I've put together some example tensorflow code to help explain (the full, working code is in this gist). This code implements the capsule network from the first part of section 2 in the paper you linked:
N_REC_UNITS = 10
N_GEN_UNITS = 20
N_CAPSULES = 30
# input placeholders
img_input_flat = tf.placeholder(tf.float32, shape=(None, 784))
d_xy = tf.placeholder(tf.float32, shape=(None, 2))
# translate the image according to d_xy
img_input = tf.reshape(img_input_flat, (-1, 28, 28, 1))
trans_img = image.translate(img_input, d_xy)
flat_img = tf.layers.flatten(trans_img)
capsule_img_list = 
# build several capsules and store the generated output in a list
for i in range(N_CAPSULES):
# hidden recognition layer
h_rec = tf.layers.dense(flat_img, N_REC_UNITS, activation=tf.nn.relu)
# inferred xy values
xy = tf.layers.dense(h_rec, 2) + d_xy
# inferred probability of feature
p = tf.layers.dense(h_rec, 1, activation=tf.nn.sigmoid)
# hidden generative layer
h_gen = tf.layers.dense(xy, N_GEN_UNITS, activation=tf.nn.relu)
# the flattened generated image

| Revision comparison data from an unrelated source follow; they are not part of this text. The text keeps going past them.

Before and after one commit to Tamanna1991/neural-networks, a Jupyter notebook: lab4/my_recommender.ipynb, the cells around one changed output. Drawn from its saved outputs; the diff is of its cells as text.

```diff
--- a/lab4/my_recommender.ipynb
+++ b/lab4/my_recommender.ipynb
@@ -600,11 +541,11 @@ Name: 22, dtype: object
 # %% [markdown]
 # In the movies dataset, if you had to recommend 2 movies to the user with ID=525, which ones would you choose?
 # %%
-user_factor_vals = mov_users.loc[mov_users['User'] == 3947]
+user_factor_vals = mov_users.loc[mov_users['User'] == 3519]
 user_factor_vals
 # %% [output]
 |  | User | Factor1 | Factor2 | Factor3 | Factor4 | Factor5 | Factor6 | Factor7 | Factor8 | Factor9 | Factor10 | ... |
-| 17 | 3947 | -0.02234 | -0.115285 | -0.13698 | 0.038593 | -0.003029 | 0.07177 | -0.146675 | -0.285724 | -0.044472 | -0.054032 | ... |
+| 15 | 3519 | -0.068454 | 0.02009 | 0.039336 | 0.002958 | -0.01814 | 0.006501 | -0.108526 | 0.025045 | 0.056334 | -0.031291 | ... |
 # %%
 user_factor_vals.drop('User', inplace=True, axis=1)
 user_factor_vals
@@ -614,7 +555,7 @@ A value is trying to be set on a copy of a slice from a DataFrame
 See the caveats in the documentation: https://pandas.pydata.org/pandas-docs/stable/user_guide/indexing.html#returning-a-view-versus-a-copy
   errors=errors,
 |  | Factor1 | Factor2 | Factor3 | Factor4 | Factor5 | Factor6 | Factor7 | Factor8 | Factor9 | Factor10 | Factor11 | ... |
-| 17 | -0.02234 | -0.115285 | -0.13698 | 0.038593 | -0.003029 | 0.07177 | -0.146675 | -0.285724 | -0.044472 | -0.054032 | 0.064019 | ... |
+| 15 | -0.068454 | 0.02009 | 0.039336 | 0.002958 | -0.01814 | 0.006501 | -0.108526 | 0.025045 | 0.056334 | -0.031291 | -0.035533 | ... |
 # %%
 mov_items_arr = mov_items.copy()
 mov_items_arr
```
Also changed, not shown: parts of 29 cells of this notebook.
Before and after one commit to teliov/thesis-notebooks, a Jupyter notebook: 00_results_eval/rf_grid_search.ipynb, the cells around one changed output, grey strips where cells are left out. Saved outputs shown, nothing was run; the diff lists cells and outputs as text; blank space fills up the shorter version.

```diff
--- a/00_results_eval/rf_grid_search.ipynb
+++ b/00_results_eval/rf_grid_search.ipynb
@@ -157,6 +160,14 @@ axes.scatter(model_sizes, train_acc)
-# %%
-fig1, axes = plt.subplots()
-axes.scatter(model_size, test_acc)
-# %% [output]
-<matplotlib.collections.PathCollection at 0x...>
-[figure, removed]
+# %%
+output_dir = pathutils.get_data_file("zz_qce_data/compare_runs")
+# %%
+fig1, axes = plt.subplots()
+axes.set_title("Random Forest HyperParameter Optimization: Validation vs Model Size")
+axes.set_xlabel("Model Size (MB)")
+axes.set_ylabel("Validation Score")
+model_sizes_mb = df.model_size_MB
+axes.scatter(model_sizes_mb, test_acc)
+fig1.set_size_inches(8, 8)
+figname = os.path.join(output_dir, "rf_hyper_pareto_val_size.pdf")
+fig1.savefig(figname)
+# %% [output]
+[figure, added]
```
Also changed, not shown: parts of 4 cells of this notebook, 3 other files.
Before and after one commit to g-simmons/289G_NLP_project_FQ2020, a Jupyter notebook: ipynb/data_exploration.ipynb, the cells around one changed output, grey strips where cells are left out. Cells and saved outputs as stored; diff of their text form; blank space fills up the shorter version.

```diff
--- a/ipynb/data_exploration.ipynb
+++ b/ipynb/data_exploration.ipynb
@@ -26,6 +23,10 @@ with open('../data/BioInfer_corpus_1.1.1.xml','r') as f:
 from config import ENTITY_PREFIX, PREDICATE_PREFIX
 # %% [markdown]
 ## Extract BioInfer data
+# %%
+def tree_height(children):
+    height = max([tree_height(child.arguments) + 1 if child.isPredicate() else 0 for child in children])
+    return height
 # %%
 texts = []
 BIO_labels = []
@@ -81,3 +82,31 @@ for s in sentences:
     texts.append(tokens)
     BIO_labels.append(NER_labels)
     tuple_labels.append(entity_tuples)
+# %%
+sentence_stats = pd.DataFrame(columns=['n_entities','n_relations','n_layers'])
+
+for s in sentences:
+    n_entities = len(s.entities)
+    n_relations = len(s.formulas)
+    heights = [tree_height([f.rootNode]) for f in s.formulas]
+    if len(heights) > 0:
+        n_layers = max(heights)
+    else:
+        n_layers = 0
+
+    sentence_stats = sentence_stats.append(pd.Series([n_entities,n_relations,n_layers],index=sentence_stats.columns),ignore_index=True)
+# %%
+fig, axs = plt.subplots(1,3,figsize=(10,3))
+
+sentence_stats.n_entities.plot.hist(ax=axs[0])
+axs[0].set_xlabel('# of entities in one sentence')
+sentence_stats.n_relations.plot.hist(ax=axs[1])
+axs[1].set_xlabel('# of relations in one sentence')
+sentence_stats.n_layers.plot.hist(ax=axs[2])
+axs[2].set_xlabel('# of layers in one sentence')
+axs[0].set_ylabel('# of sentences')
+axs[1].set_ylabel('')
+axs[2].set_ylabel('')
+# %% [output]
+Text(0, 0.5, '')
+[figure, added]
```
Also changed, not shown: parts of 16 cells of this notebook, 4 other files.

cap_img = p*tf.layers.dense(h_gen, 784, activation=tf.nn.relu)
# combine the generated images
gen_img_stack = tf.stack(capsule_img_list, axis=1)
gen_img = tf.reduce_sum(gen_img_stack, axis=1)
Does anyone know how the mapping between input pixels to capsules should work?
This depends on the network structure. For the first experiment in that paper (and the code above), each capsule has a receptive field that includes the entire input image. That's the simplest arrangement. In that case, it's a fully-connected layer between the input image and the first hidden layer in each capsule.
Alternatively, the capsule receptive fields can be arranged more like CNN kernels with strides, as in the later experiments in that paper.
What exactly should be happening in the recognition units?
The recognition units are an internal representation that each capsule has. Each capsule uses this internal representation to calculate
p, the probability that the capsule's feature is present, and
xy, the inferred translation values. Figure 2 in that paper is a check to make sure the network is learning to use
xy correctly (it is).
How it should be trained? Is it just standard back prop between every connection?
Specifically, you should train it as an autoencoder, using a loss that enforces similarity between the generated output and the original. Mean square error works well here. Aside from that, yes, you'll need to propagate the gradient descent with backprop.
loss = tf.losses.mean_squared_error(img_input_flat, gen_img)
train_step = tf.train.GradientDescentOptimizer(0.1).minimize(loss)